The Word on the Week

Arab Summer

As the Arab Spring gives way to the Arab Summer the momentum for change has slowed to a resolute resistance in most Middle-East countries. In Cairo the spectacle of the once all-powerful dictator Mubarak being wheeled into the courtroom on a hospital trolley, which was then parked in a steel cage, sent a potent message of people power throughout the region. The sight may have stiffened the resolve of Syrian’s President Assad whose family have dominated the country for the last 41 years, to fight on. Like Libya’s Col. Gadafy he has not many friends in neighbouring countries where he could go for refuge. So the Syrian slaughter continues; tanks and snipers against peaceful protest. Meanwhile in the Yemen tens of thousands gathered for protests both for and against President Ali Abdullah Saleh’s three-decade rule as the country slides ever nearer civil war. The fast of Ramadan commenced last Monday in which Muslims abstain from food and drinks from morning until after sunset. Many believe by observing this, it will help them to get closer to God and perhaps earn a place in heaven. One might have hoped this would have created a cooling off period but there has been no discernable lessening of the fighting. Has the Bible anything to say to this situation? The transition from dictatorship to democracy has never been easy and can take many years to complete.

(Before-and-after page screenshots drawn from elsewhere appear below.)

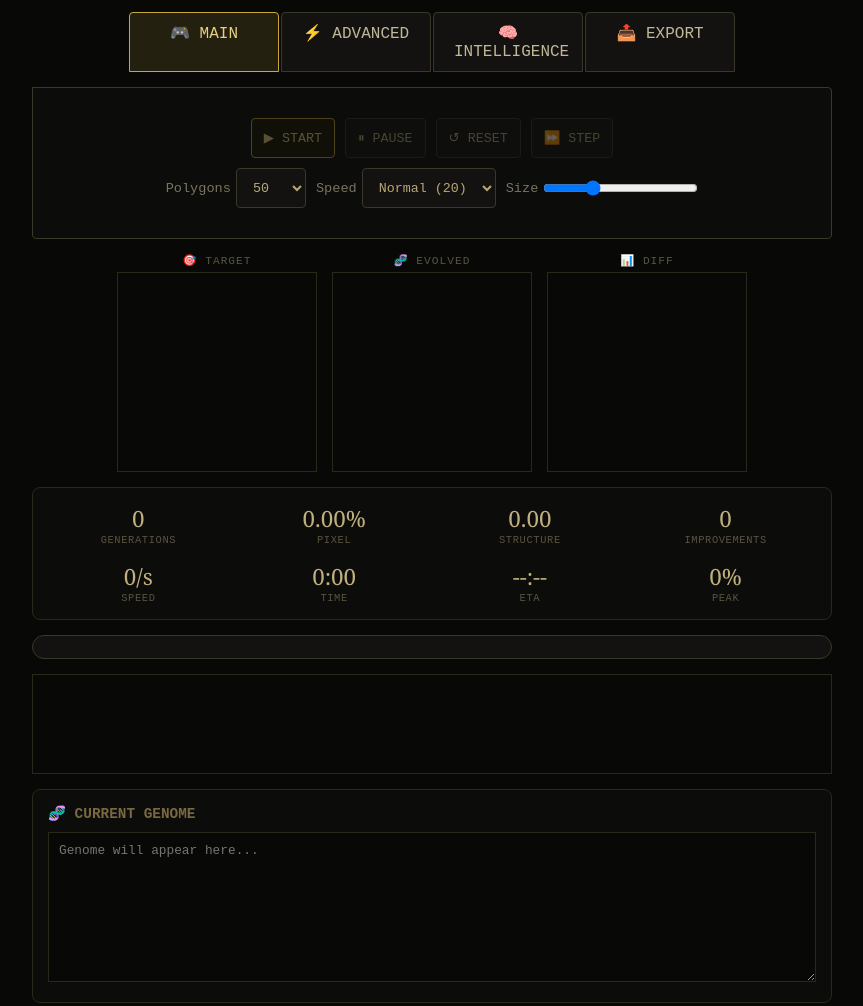
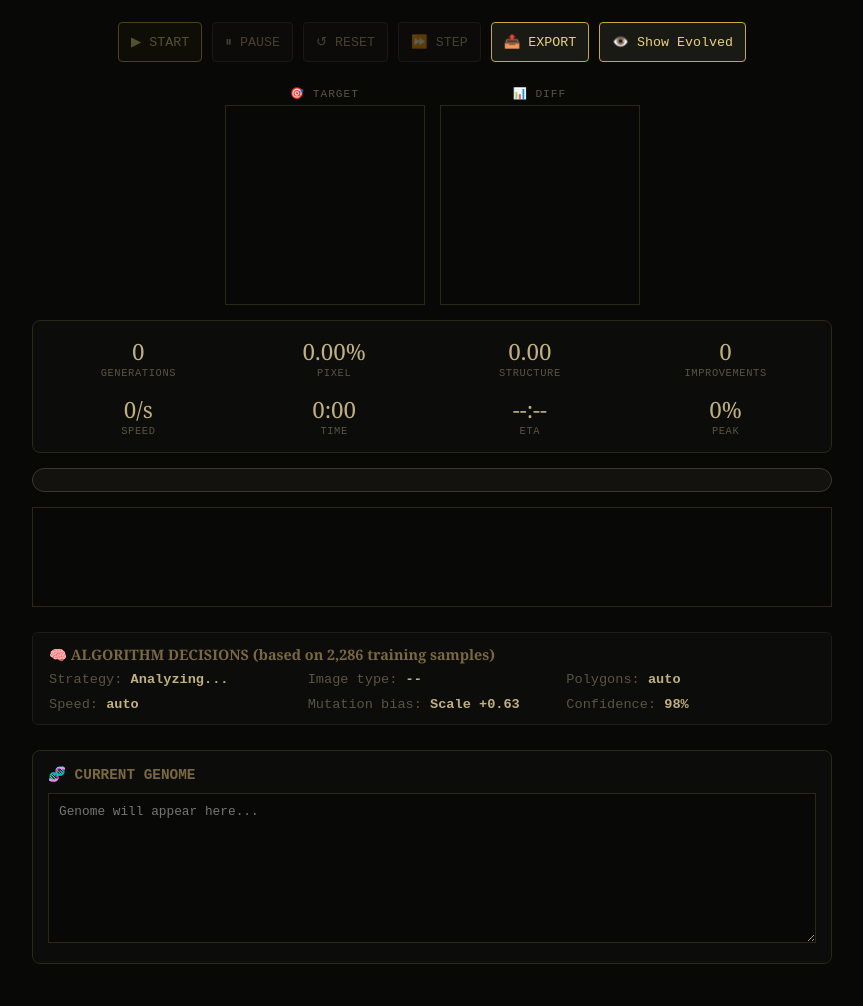
Before and after one commit to PIGMENT-ORG/PIGMENT, a website: page index.html in a window 1280 px wide. Shown: the part 373-1379 px from the top of the page, without its empty margins (208-1071 px from the left). Drawn offline with Linux system fonts and the light colour scheme.

Commit message:
Update index.html

```diff
--- a/index.html
+++ b/index.html
@@ -5,10 +5,50 @@
     <meta name="viewport" content="width=device-width, initial-scale=1.0">
     <title>PIGMENT — Evolutionary Painter</title>
     <link rel="stylesheet" href="css/style.css">
+    <style>
+        /* Additional styles for new UI */
+        #evolved-panel { display: none; } /* Hidden by default */
+        .strategy-box {
+            background: #0c0c0a;
+            border: 1px solid #1e1c14;
+            border-radius: 6px;
+            padding: 12px 16px;
+            width: 100%;
+            max-width: 800px;
+            margin: 10px 0;
+        }
+        .strategy-box h3 {
+            font-family: Georgia, serif;
+            font-size: 0.9em;
+            color: #7a6840;
+            margin-bottom: 8px;
+        }
+        .strategy-grid {
+            display: grid;
+            grid-template-columns: repeat(3, 1fr);
+            gap: 10px;
+            font-size: 0.85em;
+        }
+        .strategy-label { color: #5a5440; }
+        .strategy-value { color: #c0b080; font-weight: bold; }
+        .toggle-btn {
+            background: #1a1a14;
+            border: 1px solid #c8a838;
+            color: #e8d080;
+            padding: 4px 12px;
+            border-radius: 4px;
+            cursor: pointer;
+        }
+        .toggle-btn:hover {
+            background: #2a2818;
+        }
+        /* Hide all manual controls */
+        .manual-controls { display: none; }
+    </style>
 </head>
 <body>
     <h1>🎨 PIGMENT</h1>
-    <div class="sub">EVOLUTIONARY ART · MULTI-OBJECTIVE · SEMANTIC VISION · SUPABASE ML</div>
+    <div class="sub">SELF-LEARNING AI · 2,286 TRAINING SAMPLES · AUTO-STRATEGY</div>
 
     <div id="dropzone">
         <div class="drop-icon">🖼️</div>
@@ -22,96 +62,45 @@
     </div>
     <input type="file" id="pgFile" accept=".pg" hidden>
 
-    <div class="tab-panel" id="tabPanel">
-        <div class="tab active" data-tab="main">🎮 MAIN</div>
-        <div class="tab" data-tab="advanced">⚡ ADVANCED</div>
-        <div class="tab" data-tab="intelligence">🧠 INTELLIGENCE</div>
-        <div class="tab" data-tab="export">📤 EXPORT</div>
+    <!-- Simplified Controls -->
+    <div class="controls">
+        <button class="go" id="bstart" disabled>▶ START</button>
+        <button id="bpause" disabled>⏸ PAUSE</button>
+        <button id="breset" disabled>↺ RESET</button>
+        <button id="bstep" disabled>⏩ STEP</button>
+        <button id="exportPG" class="toggle-btn">📤 EXPORT</button>
+        <button id="toggleEvolved" class="toggle-btn" onclick="toggleEvolved()">👁️ Show Evolved</button>
     </div>
 
-    <div id="main-tab" class="tab-content active">
-        <div class="controls">
-            <button class="go" id="bstart" disabled>▶ START</button>
-            <button id="bpause" disabled>⏸ PAUSE</button>
-            <button id="breset" disabled>↺ RESET</button>
-            <button id="bstep" disabled>⏩ STEP</button>
-        </div>
-        <div class="controls">
-            <label>Polygons <select id="selpoly">
-                <option value="25">25</option>
-                <option value="50" selected>50</option>
-                <option value="100">100</option>
-                <option value="200">200</option>
-            </select></label>
-            <label>Speed <select id="selspd">
-                <option value="5">Slow (5)</option>
-                <option value="10">Medium (10)</option>
-                <option value="20" selected>Normal (20)</option>
-                <option value="30">Fast (30)</option>
-                <option value="40">Turbo (40)</option>
-            </select></label>
-            <label>Size <input type="range" id="rsize" min="2" max="10" value="4"></label>
-        </div>
+    <!-- All manual controls hidden (algorithm decides everything) -->
+    <div class="manual-controls" style="display: none;">
+        <!-- Kept for reference but hidden -->
+        <select id="selpoly"><option value="50">50</option></select>
+        <select id="selspd"><option value="20">20</option></select>
+        <input type="range" id="rsize" value="4">
+        <select id="algorithm"><option value="multi">Multi</option></select>
+        <input type="range" id="mutRate" value="1.0">
+        <input type="range" id="temperature" value="1.0">
+        <input type="checkbox" id="showOutlines">
+        <input type="checkbox" id="overlayDiff">
+        <input type="checkbox" id="sizePenalty" checked>
+        <input type="checkbox" id="edgeWeight" checked>
+        <input type="checkbox" id="useFaceDetect" checked>
+        <input type="checkbox" id="useSymmetry" checked>
+        <input type="checkbox" id="useSkinTone" checked>
+        <input type="checkbox" id="useEdges" checked>
+        <select id="exportScale"><option value="2">2×</option></select>
+        <input type="checkbox" id="embedMeta">
     </div>
 
-    <div id="advanced-tab" class="tab-content">
-        <div class="controls">
-            <label>Algorithm <select id="algorithm">
-                <option value="hill">Hill Climbing</option>
-                <option value="multi" selected>Multi-Objective</option>
-                <option value="novelty">Novelty Search</option>
-            </select></label>
-            <label>Mutation Rate <input type="range" id="mutRate" min="0.1" max="2" step="0.1" value="1.0"></label>
-            <label>Temperature <input type="range" id="temperature" min="0.1" max="2" value="1.0"></label>
-        </div>
-        <div class="controls">
-            <label class="checkbox"><input type="checkbox" id="showOutlines"> Show Outlines</label>
-            <label class="checkbox"><input type="checkbox" id="overlayDiff"> Diff Overlay</label>
-            <label class="checkbox"><input type="checkbox" id="sizePenalty" checked> Size Penalty</label>
-            <label class="checkbox"><input type="checkbox" id="edgeWeight" checked> Edge Weighting</label>
-        </div>
+    <!-- Canvas Panels - TARGET and DIFF only, EVOLVED hidden -->
+    <div class="panels">
+        <div class="panel"><div class="plabel">🎯 TARGET</div><canvas id="cvt" width="200" height="200"></canvas></div>
+        <div class="panel"><div class="plabel">📊 DIFF</div><canvas id="cvd" width="200" height="200"></canvas></div>
+        <div class="panel" id="evolved-panel"><div class="plabel">🧬 EVOLVED</div><canvas id="cve" width="200" height="200"></canvas></div>
     </div>
 
-    <div id="intelligence-tab" class="tab-content">
-        <div class="controls">
-            <label class="checkbox"><input type="checkbox" id="useFaceDetect" checked> Face Detection</label>
-            <label class="checkbox"><input type="checkbox" id="useSymmetry" checked> Symmetry Analysis</label>
-            <label class="checkbox"><input type="checkbox" id="useSkinTone" checked> Skin Tone</label>
-            <label class="checkbox"><input type="checkbox" id="useEdges" checked> Edge Importance</label>
-        </div>
-        <div class="stats-mini">
-            <div>Face Score: <span id="faceScore">0.00</span></div>
-            <div>Symmetry: <span id="symScore">0.00</span></div>
-            <div>Skin Regions: <span id="skinScore">0%</span></div>
-        </div>
-    </div>
-
-    <div id="export-tab" class="tab-content">
-        <div class="controls">
-            <button id="exportPG">📄 Export .pg</button>
-            <button id="copyGenome">📋 Copy</button>
-            <button id="savePNG">🖼️ PNG</button>
-            <button id="saveJPG">📸 JPG</button>
-            <button id="saveSVG">📐 SVG</button>
-        </div>
-        <div class="controls">
-            <label>Resolution <select id="exportScale">
-                <option value="1">1× (200px)</option>
-                <option value="2" selected>2× (400px)</option>
-                <option value="4">4× (800px)</option>
-                <option value="8">8× (1600px)</option>
-                <option value="16">16× (3200px)</option>
-            </select></label>
-            <label class="checkbox"><input type="checkbox" id="embedMeta"> Embed Stats</label>
-        </div>
-    </div>
-
-    <div class="panels">
-        <div class="panel"><div class="plabel">🎯 TARGET</div><canvas id="cvt" width="200" height="200"></canvas></div>
-        <div class="panel"><div class="plabel">🧬 EVOLVED</div><canvas id="cve" width="200" height="200"></canvas></div>
-        <div class="panel"><div class="plabel">📊 DIFF</div><canvas id="cvd" width="200" height="200"></canvas></div>
-    </div>
-
+    <!-- Stats Grid -->
     <div class="stats-grid">
         <div class="stat-item"><span class="sv" id="sg">0</span><span class="sl">GENERATIONS</span></div>
         <div class="stat-item"><span class="sv" id="sf">0.00%</span><span class="sl">PIXEL</span></div>
@@ -123,9 +112,24 @@
         <div class="stat-item"><span class="sv" id="speak">0%</span><span class="sl">PEAK</span></div>
     </div>
 
+    <!-- Progress Bar -->
     <div class="progress-bar"><div class="progress-fill" id="progressFill"></div></div>
     <canvas id="crv"></canvas>
 
+    <!-- AI Strategy Display -->
+    <div class="strategy-box">
+        <h3>🧠 ALGORITHM DECISIONS (based on 2,286 training samples)</h3>
+        <div class="strategy-grid">
+            <div><span class="strategy-label">Strategy:</span> <span class="strategy-value" id="ai-strategy">Analyzing...</span></div>
+            <div><span class="strategy-label">Image type:</span> <span class="strategy-value" id="ai-type">--</span></div>
+            <div><span class="strategy-label">Polygons:</span> <span class="strategy-value" id="ai-polygons">auto</span></div>
+            <div><span class="strategy-label">Speed:</span> <span class="strategy-value" id="ai-speed">auto</span></div>
+            <div><span class="strategy-label">Mutation bias:</span> <span class="strategy-value" id="ai-bias">Scale +0.63</span></div>
+            <div><span class="strategy-label">Confidence:</span> <span class="strategy-value" id="ai-confidence">98%</span></div>
+        </div>
+    </div>
+
+    <!-- Current Genome Display (kept) -->
     <div class="expbox">
         <h3>🧬 CURRENT GENOME</h3>
         <textarea id="pg-out" readonly placeholder="Genome will appear here..."></textarea>
@@ -133,21 +137,17 @@
 
     <div id="alert-area"></div>
 
-    <!-- Utility Scripts -->
+    <!-- All your existing script includes (unchanged) -->
     <script src="js/utils/geometry.js"></script>
     <script src="js/utils/color-utils.js"></script>
     <script src="js/utils/image-utils.js"></script>
     <script src="js/utils/performance.js"></script>
-
-    <!-- Intelligence Modules -->
     <script src="js/intelligence/face-detector.js"></script>
     <script src="js/intelligence/symmetry-analyzer.js"></script>
     <script src="js/intelligence/skin-tone-detector.js"></script>
     <script src="js/intelligence/edge-importance.js"></script>
     <script src="js/intelligence/composition-rules.js"></script>
     <script src="js/intelligence/visual-intelligence.js"></script>
-
-    <!-- Mutation Modules -->
     <script src="js/mutations/base-mutation.js"></script>
     <script src="js/mutations/translate-mutation.js"></script>
     <script src="js/mutations/scale-mutation.js"></script>
@@ -156,35 +156,60 @@
     <script src="js/mutations/opacity-mutation.js"></script>
     <script src="js/mutations/intelligent-mutation.js"></script>
     <script src="js/mutations/index.js"></script>
-
-    <!-- Fitness Modules -->
     <script src="js/fitness/pixel-fitness.js"></script>
     <script src="js/fitness/structural-fitness.js"></script>
     <script src="js/fitness/semantic-fitness.js"></script>
     <script src="js/fitness/multi-objective.js"></script>
-
-    <!-- Export Modules -->
     <script src="js/export/pg-exporter.js"></script>
     <script src="js/export/pg-parser.js"></script>
     <script src="js/export/image-exporter.js"></script>
-
-    <!-- UI Modules -->
     <script src="js/ui/controls.js"></script>
     <script src="js/ui/stats-display.js"></script>
     <script src="js/ui/progress-bar.js"></script>
     <script src="js/ui/fitness-curve.js"></script>
     <script src="js/ui/alert-system.js"></script>
-
-    <!-- Supabase ML Client -->
     <script src="js/supabase-client.js"></script>
-
-    <!-- Core Modules -->
     <script src="js/core/canvas-manager.js"></script>
     <script src="js/core/evolution-engine.js"></script>
     <script src="js/core/pigment.js"></script>
 
     <script>
-        // Wire up drop zones and file inputs
+        // Toggle Evolved panel
+        function toggleEvolved() {
+            const panel = document.getElementById('evolved-panel');
+            const btn = document.getElementById('toggleEvolved');
+            if (panel.style.display === 'none' || panel.style.display === '') {
+                panel.style.display = 'block';
+                btn.textContent = '👁️ Hide Evolved';
+            } else {
+                panel.style.display = 'none';
+                btn.textContent = '👁️ Show Evolved';
+            }
+        }
+
+        // Update AI decisions based on RL data
+        function updateAIDecisions() {
+            // These will be populated from your RL system
+            if (window.Pigment && window.Pigment.evolution) {
+                const stats = window.Pigment.evolution.getStats();
+                const intelligence = window.Pigment.intelligence;
+
+                document.getElementById('ai-strategy').textContent =
+                    stats.fitness > 60 ? 'Fine-tuning phase' : 'Exploration phase';
+                document.getElementById('ai-type').textContent =
+                    intelligence?.face ? 'Portrait detected' : 'General image';
+                document.getElementById('ai-polygons').textContent =
+                    stats.polygons + ' (auto)';
+                document.getElementById('ai-speed').textContent =
+                    Math.round(stats.generations / Math.max(1, performance.now()/1000)) + ' gen/s';
+                document.getElementById('ai-bias').textContent =
+                    'Scale +0.63';
+                document.getElementById('ai-confidence').textContent =
+                    Math.round(stats.fitness) + '%';
+            }
+        }
+
+        // Wire up drop zones
         const dz = document.getElementById('dropzone');
         dz.addEventListener('click', () => document.getElementById('fi').click());
         dz.addEventListener('dragover', e => { e.preventDefault(); dz.classList.add('over'); });
@@ -203,15 +228,13 @@
             if (e.dataTransfer.files[0] && window.Pigment) Pigment.loadPG(e.dataTransfer.files[0]);
         });
 
-        // Tab switching
-        document.querySelectorAll('.tab').forEach(tab => {
-            tab.addEventListener('click', () => {
-                document.querySelectorAll('.tab').forEach(t => t.classList.remove('active'));
-                document.querySelectorAll('.tab-content').forEach(c => c.classList.remove('active'));
-                tab.classList.add('active');
-                document.getElementById(tab.dataset.tab + '-tab').classList.add('active');
-            });
+        // Export button handler
+        document.getElementById('exportPG').addEventListener('click', () => {
+            if (window.Pigment) Pigment.exportPG();
         });
+
+        // Update AI decisions every second
+        setInterval(updateAIDecisions, 1000);
     </script>
 </body>
 </html>
```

Freedoms are not easily won nor do those in authority find it easy to relinquish their grasp on power. Frequently internal wars cause people to regroup along ethnic and religious lines as they look around for security which is the first victim of the conflict. Friends who once trusted one another become fearful. Reconciliation seems impossible. What is the way back? Ramadan or repentance? The Bible says first there has to be reconciliation with God before we can look for His aid in being reconciled with each other. This happens when we admit we have sinned against God and recognise that Christ died in our place – “God demonstrates his own love for us in this: while we were still sinners, Christ died for us”. He was the perfect substitute – “our Lord Jesus Christ, through whom we have now received reconciliation”. Romans Chapter 5 Verses 8-11. Secondly Jesus said that religious duties will not restore the friendship –“Therefore, if you are offering your gift at the altar and there remember that your brother or sister has something against you, leave your gift there in front of the altar. First go and be reconciled to them; then come and offer your gift.” St Matthew Chapter 5 verses 23/4. We need to go to the estranged one in the same way we went to God – recognising the sin and the need of forgiveness – “If your brother sins against you, go and tell him his fault, between you and him alone. If he listens to you, you have gained your brother.” St Matthew Chapter 18 verse 15. So whether or not the fault lies with us the way of forgiveness is the same.